The skin we wear is much more than a decorative layer to cover our muscles and bones. It protects us from the dangers of the outside environment and shows signs that we’re not feeling our best — dark circles around the eyes when we’re tired, and rashes from having an allergic reaction.
Having a bad reaction to beauty products is all too common. From harsh chemicals and additives to scents and textures, our skin will show us what doesn’t agree with our system. Everyone reacts differently — some skin types are more sensitive than others — therefore, it is useful to understand the basics of the three main layers of skin.
The Epidermis: this is the first layer and is seen from the outside. The epidermis provides waterproofing and a barrier against infection, receptors for the sensations of touch and pressure, melanocytes which determine skin color, and the very tops of the sensory nerve endings.
The Dermis: is comprised of thick connective tissue made up of collagen, elastic and reticular fibers, lymphatic and blood vessels, and millions of nerve roadways. It also includes sweat glands, sebaceous glands, and hair follicles.
The Hypodermis: the final layer is known as the hypodermis or subcutis. The hypodermis is comprised of adipocytes, macrophages, and fibroblasts — all essential parts of the skins immune system. It is worth mentioning that the hypodermis also contains numerous vessels and nerve fibers.
Scientists have discovered new things about skin and cannabis. They’ve revealed that cannabinoid receptors in the brain can be activated by ingesting cannabis.
Though cannabinoid functions remain mysterious, the evidence seems to indicate that the receptors have a significant role to play in self-healing and regeneration.

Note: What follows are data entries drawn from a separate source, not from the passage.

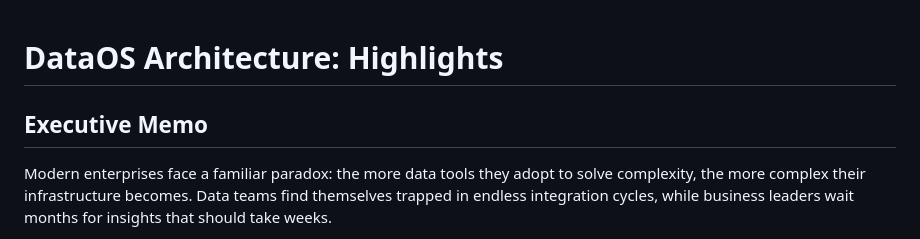
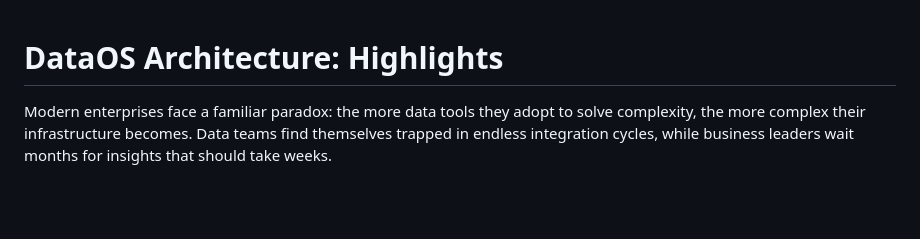
Before and after one commit to tmdc-io/whitepapers, a Markdown page: DataOS Introduction/README.md, the part around the change. Drawn GitHub-style; blank space fills up the shorter version.

Commit message:
Fix: Memo

```diff
--- a/DataOS Introduction/README.md
+++ b/DataOS Introduction/README.md
@@ -1,6 +1,4 @@
 # DataOS Architecture: Highlights
-
-## Executive Memo
 
 Modern enterprises face a familiar paradox: the more data tools they adopt to solve complexity, the more complex their infrastructure becomes. Data teams find themselves trapped in endless integration cycles, while business leaders wait months for insights that should take weeks.
 
```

Thanks to CBD spearheading the movement, a better understanding has been established, and cannabis legalization continues to spread across America.
Recent studies have determined that there are cannabinoid receptors inside individual organs including the skin. These receptors, their parts, and pathways are collectively known as the ECS (or the endocannabinoid system).
This research highlights the regulatory function of the ECS within the various cell types of the skin and its involvement in pathological skin disorders. With the use of CBD products, it could help with skin conditions like eczema and acne.
CBD is known to help with inflammation, redness, reduce the appearance of wrinkles, and discoloration of the skin. Because of this, companies in the beauty industry have been grabbing the opportunity to create CBD beauty products.
Big beauty brands like Sephora and Saks have their own category, selling a variety of products as CBD consumerism continues to grow. So far, there’s already face creams, anti-aging moisturizers, eye creams, primers, serums, and face oils to choose from — and the list is only growing, with some experts predicting that the CBD market could reach a total of $22 billion dollars by 2022.
Our skins varies from person to person, and some take care of theirs more than others. As it is, CBD beauty products show no major side effects on the skin. As more companies begin selling and experimenting with new ways to incorporate CBD into skincare and beauty products, the public will be the best source to know if it’s effective or not.